▶ RAW DATA:
* * * * * * * * *

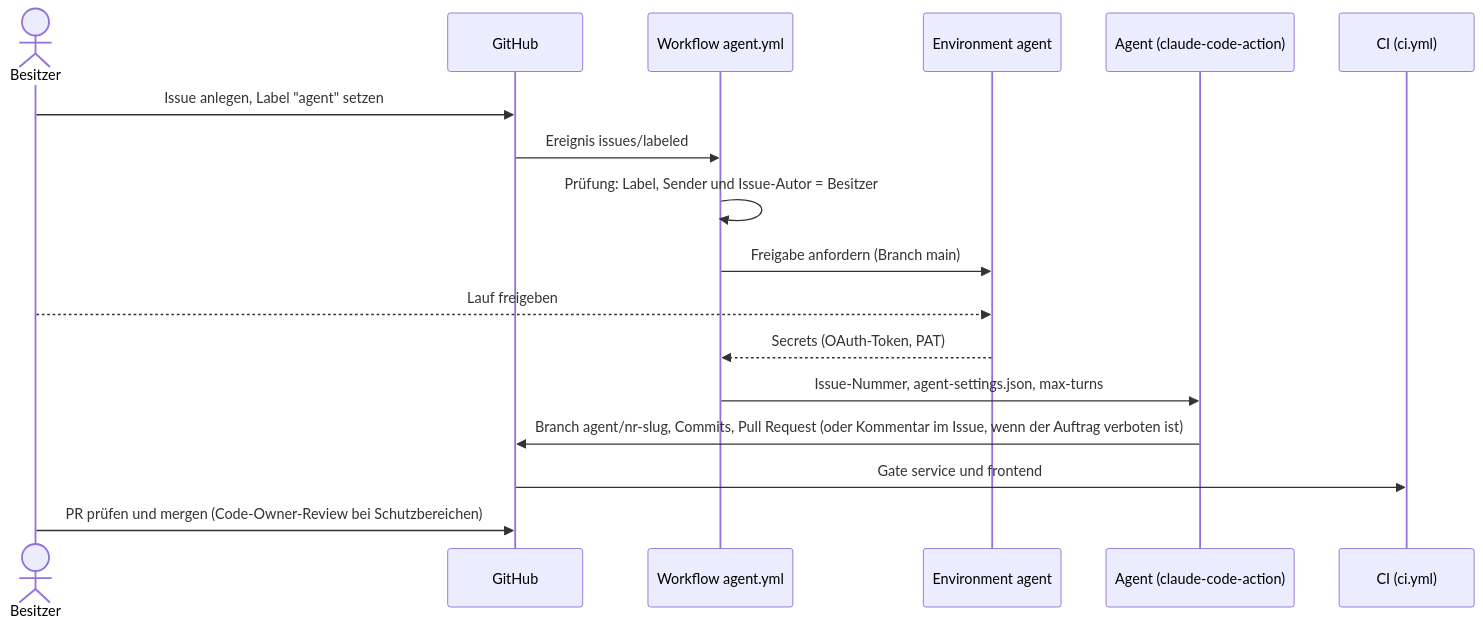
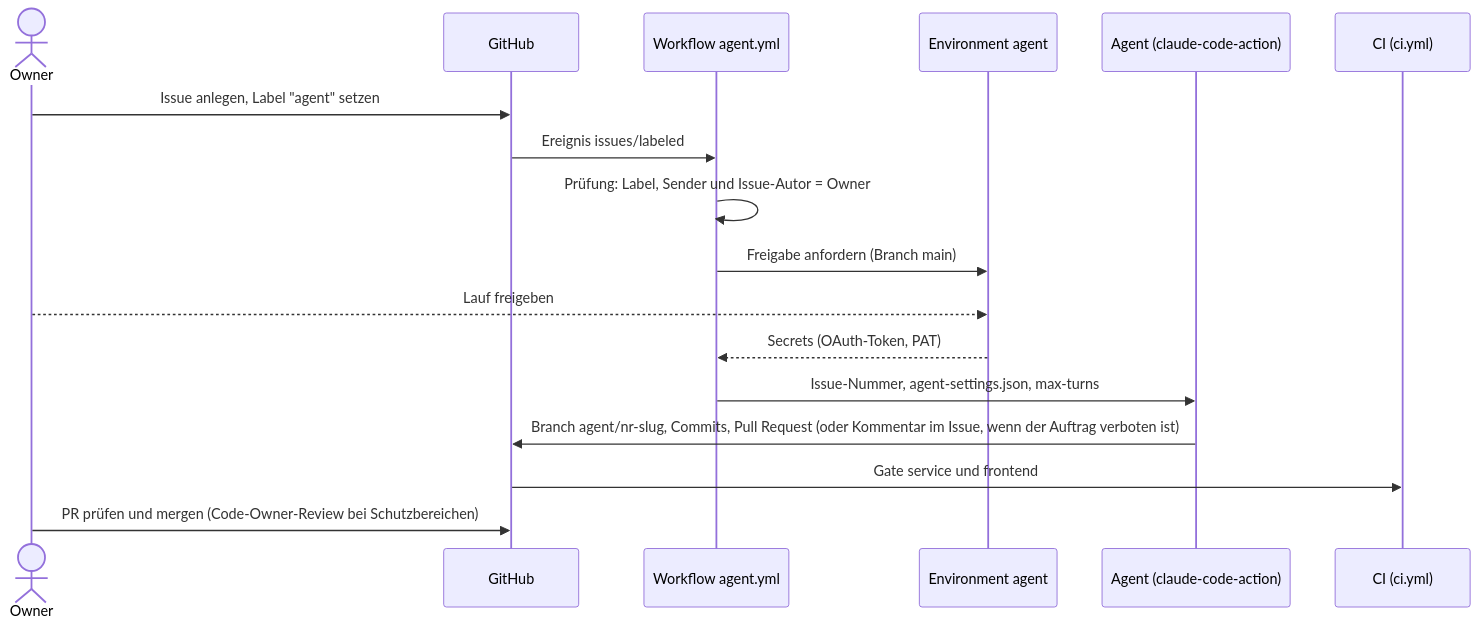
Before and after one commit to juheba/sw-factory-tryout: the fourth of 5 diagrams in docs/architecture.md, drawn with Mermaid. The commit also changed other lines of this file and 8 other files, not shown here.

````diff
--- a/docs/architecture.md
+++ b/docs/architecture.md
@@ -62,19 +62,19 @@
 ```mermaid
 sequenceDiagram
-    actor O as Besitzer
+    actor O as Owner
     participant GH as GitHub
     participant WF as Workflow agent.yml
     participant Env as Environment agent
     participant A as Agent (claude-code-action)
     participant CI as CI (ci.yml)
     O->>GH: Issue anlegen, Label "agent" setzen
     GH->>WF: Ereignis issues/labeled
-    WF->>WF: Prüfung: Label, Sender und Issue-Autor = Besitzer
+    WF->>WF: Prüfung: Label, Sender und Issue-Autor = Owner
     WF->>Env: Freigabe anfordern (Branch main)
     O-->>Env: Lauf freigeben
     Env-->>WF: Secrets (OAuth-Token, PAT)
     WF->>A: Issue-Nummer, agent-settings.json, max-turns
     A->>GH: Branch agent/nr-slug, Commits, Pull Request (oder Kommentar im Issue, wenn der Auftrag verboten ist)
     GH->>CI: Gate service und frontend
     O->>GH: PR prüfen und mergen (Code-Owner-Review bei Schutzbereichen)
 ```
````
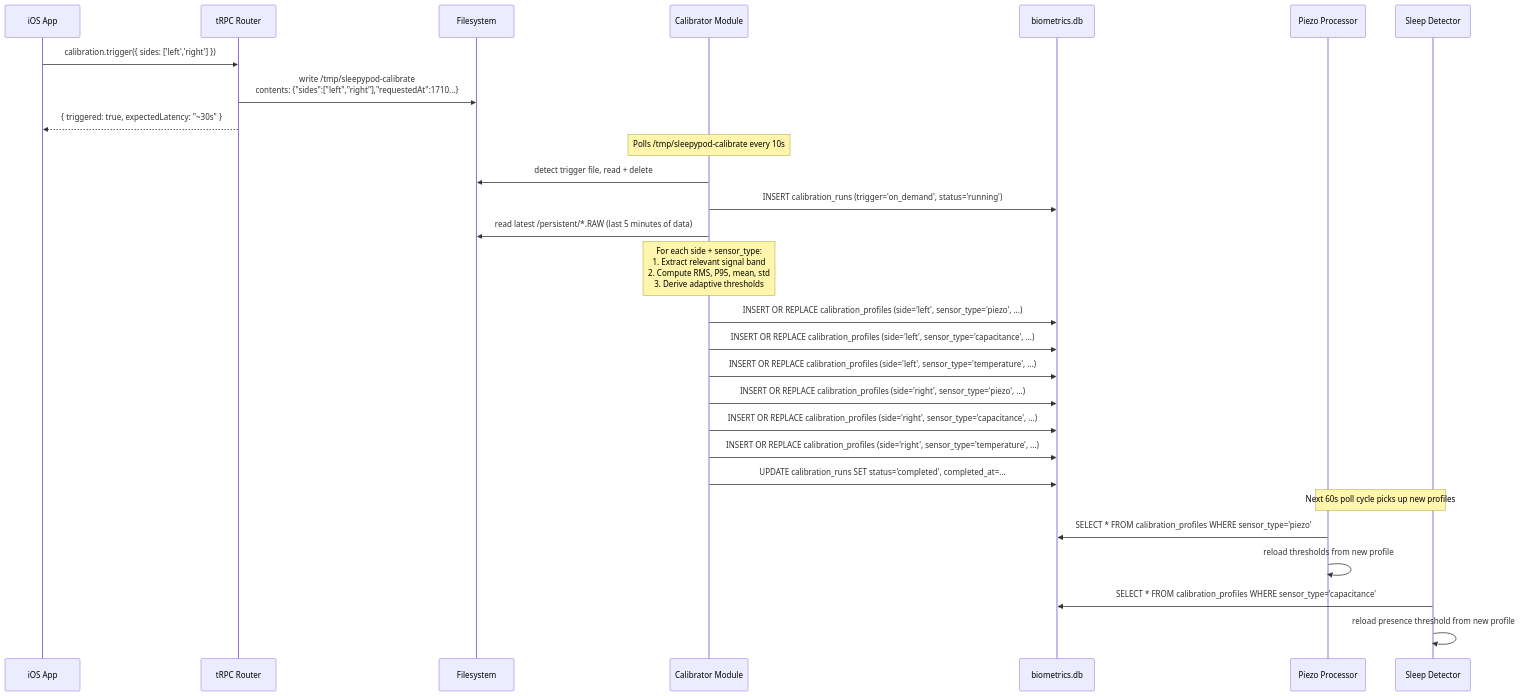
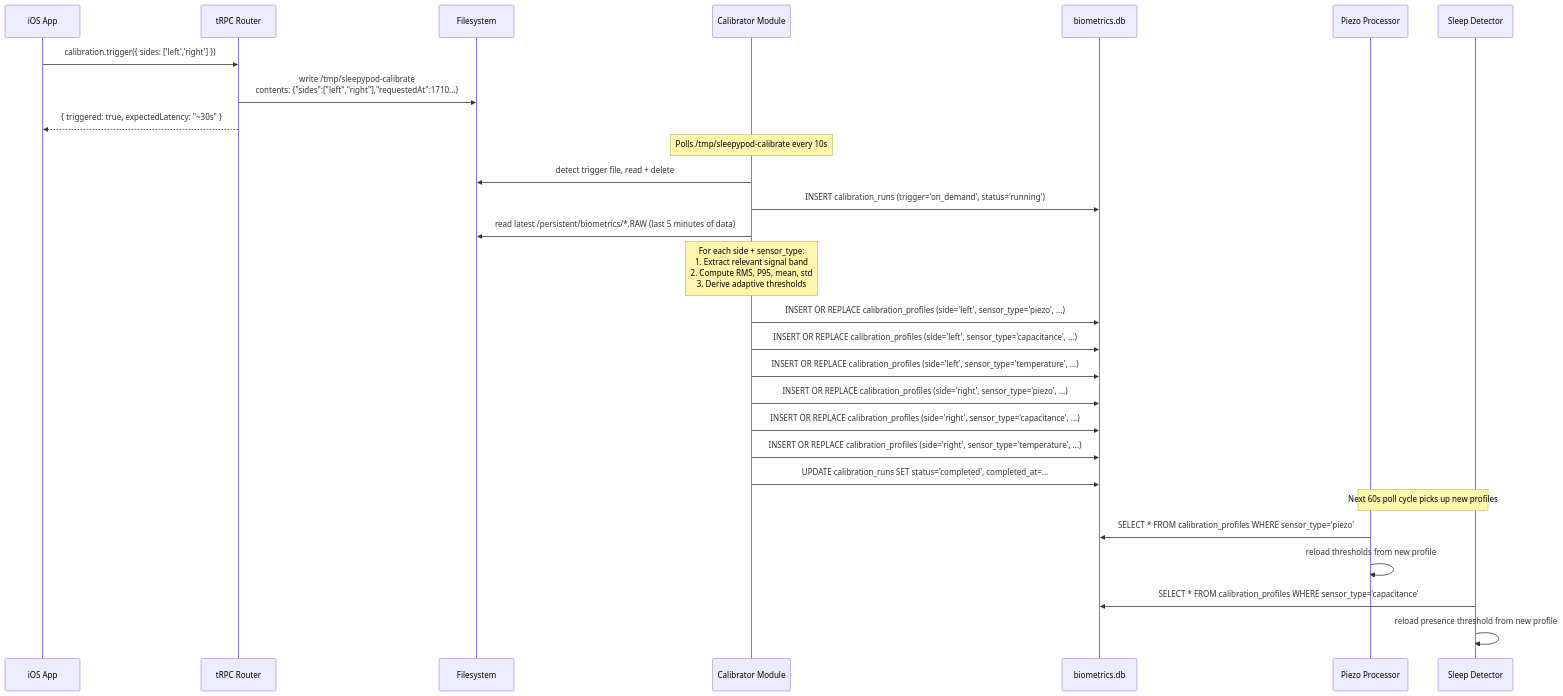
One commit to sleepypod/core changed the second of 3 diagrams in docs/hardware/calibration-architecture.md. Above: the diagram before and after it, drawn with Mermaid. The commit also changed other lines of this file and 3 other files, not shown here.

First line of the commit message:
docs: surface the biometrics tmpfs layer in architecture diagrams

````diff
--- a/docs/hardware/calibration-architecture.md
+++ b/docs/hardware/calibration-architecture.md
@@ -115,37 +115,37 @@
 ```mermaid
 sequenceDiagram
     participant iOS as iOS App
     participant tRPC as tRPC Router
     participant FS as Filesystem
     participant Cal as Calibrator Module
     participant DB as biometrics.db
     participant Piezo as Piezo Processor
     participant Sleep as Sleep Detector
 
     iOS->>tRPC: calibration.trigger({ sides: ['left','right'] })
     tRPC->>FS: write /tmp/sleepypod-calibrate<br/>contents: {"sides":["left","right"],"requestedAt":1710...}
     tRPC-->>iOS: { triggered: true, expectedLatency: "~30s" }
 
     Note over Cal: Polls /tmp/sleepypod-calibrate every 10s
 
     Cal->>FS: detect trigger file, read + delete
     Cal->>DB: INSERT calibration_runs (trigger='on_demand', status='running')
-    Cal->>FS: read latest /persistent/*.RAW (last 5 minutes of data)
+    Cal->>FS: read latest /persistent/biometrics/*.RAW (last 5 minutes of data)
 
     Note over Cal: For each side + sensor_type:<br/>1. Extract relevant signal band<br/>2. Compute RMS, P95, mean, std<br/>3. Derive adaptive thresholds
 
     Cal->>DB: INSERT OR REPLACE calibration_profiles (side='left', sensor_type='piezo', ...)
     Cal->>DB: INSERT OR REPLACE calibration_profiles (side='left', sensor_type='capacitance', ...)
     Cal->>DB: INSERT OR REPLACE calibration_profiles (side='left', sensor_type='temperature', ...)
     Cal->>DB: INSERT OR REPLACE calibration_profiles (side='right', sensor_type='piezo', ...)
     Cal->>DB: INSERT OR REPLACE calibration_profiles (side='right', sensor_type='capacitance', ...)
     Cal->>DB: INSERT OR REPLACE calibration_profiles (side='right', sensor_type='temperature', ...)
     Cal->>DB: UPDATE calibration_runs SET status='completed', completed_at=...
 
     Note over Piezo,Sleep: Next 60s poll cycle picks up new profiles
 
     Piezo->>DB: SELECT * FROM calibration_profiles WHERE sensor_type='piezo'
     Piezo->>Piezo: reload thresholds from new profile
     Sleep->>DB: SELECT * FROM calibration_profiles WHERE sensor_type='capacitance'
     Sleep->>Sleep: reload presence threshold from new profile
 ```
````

* * * * * * * * *

▶ PROBLEM:
From the records above, extract exactly and only the lines that begin at the line with "(side='left', sensor_type='piezo', ...)" and stop after the line with "(side='right', sensor_type='capacitance', ...)".

▶ WRITTEN ANSWER:
     Cal->>DB: INSERT OR REPLACE calibration_profiles (side='left', sensor_type='piezo', ...)
     Cal->>DB: INSERT OR REPLACE calibration_profiles (side='left', sensor_type='capacitance', ...)
     Cal->>DB: INSERT OR REPLACE calibration_profiles (side='left', sensor_type='temperature', ...)
     Cal->>DB: INSERT OR REPLACE calibration_profiles (side='right', sensor_type='piezo', ...)
     Cal->>DB: INSERT OR REPLACE calibration_profiles (side='right', sensor_type='capacitance', ...)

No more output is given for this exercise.